▶ **Dataset entries**
──────
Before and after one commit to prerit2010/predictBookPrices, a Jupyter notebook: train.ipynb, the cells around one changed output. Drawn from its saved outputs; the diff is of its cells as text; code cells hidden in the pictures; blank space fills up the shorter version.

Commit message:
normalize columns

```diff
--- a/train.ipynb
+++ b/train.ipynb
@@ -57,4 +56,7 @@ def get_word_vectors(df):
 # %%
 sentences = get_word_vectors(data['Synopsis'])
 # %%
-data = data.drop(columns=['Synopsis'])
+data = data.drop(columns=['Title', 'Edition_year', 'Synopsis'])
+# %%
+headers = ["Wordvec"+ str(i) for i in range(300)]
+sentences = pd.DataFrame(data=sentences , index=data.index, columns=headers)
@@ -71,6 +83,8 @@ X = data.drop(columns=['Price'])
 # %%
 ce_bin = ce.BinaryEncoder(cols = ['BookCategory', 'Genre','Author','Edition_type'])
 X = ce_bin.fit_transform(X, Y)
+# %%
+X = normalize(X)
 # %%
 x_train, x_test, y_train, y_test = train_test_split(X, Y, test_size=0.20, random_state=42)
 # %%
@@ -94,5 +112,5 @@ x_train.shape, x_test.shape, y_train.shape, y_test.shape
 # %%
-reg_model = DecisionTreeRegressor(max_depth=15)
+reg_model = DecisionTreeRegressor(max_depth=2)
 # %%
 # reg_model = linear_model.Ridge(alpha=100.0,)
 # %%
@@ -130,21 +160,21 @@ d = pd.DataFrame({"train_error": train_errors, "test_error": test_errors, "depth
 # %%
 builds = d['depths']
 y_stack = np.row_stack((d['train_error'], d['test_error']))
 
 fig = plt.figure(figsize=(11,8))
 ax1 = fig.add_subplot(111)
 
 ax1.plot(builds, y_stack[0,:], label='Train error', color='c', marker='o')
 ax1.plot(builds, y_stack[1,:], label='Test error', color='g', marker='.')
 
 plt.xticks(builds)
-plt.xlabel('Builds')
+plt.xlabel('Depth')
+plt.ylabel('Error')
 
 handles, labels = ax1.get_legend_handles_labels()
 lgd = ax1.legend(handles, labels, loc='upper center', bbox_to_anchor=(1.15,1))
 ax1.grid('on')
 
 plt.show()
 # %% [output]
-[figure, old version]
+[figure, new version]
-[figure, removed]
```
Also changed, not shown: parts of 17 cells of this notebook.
──────
The lines above that hold the string "labels" are to be located and copied.

 handles, labels = ax1.get_legend_handles_labels()
 lgd = ax1.legend(handles, labels, loc='upper center', bbox_to_anchor=(1.15,1))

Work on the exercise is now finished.